10 pm

Mr. David Trimble (Upper Bann)

I am particularly glad to have this opportunity to return to the question of the Order in Council method of legislating for Northern Ireland. I suppose that I should describe that procedure briefly, but time is short. I refer those who may read the report of this debate—if anyone does—to the description of that procedure in the report of the Hansard Society commission on the legislative process.

Normally when we criticise the Order in Council procedure, we do so on the grounds that it is undemocratic and that it deprives this House generally, and Members who represent Northern Ireland in particular, of the opportunity of debating and proposing amendments to Northern ireland legislation. We have pressed that argument several times in the House over the years.
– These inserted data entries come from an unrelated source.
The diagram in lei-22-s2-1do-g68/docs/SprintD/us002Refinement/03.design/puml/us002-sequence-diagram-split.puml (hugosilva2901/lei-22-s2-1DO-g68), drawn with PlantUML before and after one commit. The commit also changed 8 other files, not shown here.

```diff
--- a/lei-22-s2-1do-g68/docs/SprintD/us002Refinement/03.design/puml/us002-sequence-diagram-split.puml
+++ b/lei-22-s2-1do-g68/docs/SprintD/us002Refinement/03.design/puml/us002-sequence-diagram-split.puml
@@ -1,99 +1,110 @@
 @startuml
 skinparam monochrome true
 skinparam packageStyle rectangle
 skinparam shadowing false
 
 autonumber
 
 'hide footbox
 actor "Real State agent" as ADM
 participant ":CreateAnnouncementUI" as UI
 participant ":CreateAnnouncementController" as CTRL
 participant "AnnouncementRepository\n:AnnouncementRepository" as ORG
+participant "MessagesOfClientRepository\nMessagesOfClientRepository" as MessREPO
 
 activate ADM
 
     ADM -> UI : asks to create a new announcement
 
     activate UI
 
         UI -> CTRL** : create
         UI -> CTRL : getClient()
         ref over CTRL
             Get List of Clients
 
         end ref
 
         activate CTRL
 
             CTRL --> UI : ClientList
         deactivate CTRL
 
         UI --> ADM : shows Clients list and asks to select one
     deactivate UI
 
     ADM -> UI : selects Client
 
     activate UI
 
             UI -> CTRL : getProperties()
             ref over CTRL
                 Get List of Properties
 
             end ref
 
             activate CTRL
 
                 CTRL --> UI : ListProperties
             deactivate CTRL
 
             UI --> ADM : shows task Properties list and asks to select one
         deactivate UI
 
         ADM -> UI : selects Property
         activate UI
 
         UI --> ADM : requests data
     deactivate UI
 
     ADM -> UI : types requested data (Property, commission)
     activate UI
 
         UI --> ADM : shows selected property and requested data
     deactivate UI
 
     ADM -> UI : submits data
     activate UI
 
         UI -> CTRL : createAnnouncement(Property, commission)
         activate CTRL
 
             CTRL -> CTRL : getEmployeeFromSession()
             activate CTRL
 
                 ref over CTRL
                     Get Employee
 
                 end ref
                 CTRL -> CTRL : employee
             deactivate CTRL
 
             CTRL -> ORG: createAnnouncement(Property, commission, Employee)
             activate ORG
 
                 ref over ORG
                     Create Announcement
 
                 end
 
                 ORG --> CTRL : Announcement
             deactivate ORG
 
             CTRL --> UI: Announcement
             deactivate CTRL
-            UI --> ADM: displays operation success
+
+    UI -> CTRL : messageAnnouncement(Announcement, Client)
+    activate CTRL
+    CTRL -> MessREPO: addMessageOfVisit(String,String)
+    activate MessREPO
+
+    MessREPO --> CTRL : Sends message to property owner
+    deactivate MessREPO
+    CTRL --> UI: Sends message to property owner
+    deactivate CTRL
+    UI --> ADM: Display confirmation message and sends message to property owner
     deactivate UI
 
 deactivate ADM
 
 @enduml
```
I want to open a different argument tonight. I want to argue that the Order in Council procedure, as well as being objectionable in democratic terms, is also inefficient. I should be able to produce evidence to show that it is inefficient and produces delay and confusion in the legislative process with regard to Northern Ireland.

When we consider legislation generally in Great Britain, we find that there is a procedure: at the beginning of the Session there is the Queen's Speech in which an announcement is made about the legislation to be introduced during that Session so that people know in advance what is going to happen. Generally, the Session sees that legislation through. Occasionally new things come forward and sometimes things are not passed in a Session. Nevertheless, there is a pattern.

There is no equivalent with regard to Northern Ireland. It is true—I acknowledge this and it has been very useful to me on this occasion—that the Secretary of State for Northern Ireland sends letters twice a year to the political parties of the Members for Northern Ireland in which he outlines the Orders in Council which may come forward in the forthcoming weeks and months. That is very useful to us, but the information does not go beyond us.

The "Weekly Information Bulletin" of the House of Commons provides a schedule of Northern Ireland legislation. That is very useful, but I am afraid that the schedule is sometimes misleading because it does not indicate the disposal of the legislation at the end of the day. It does not say whether something has been withdrawn or is continuing. When the Minister replies, will he undertake to inform the editor of the "Weekly Information Bulletin" whenever a completed order is about to issue? That would make the list much more useful to hon. Members and to other people in Northern Ireland.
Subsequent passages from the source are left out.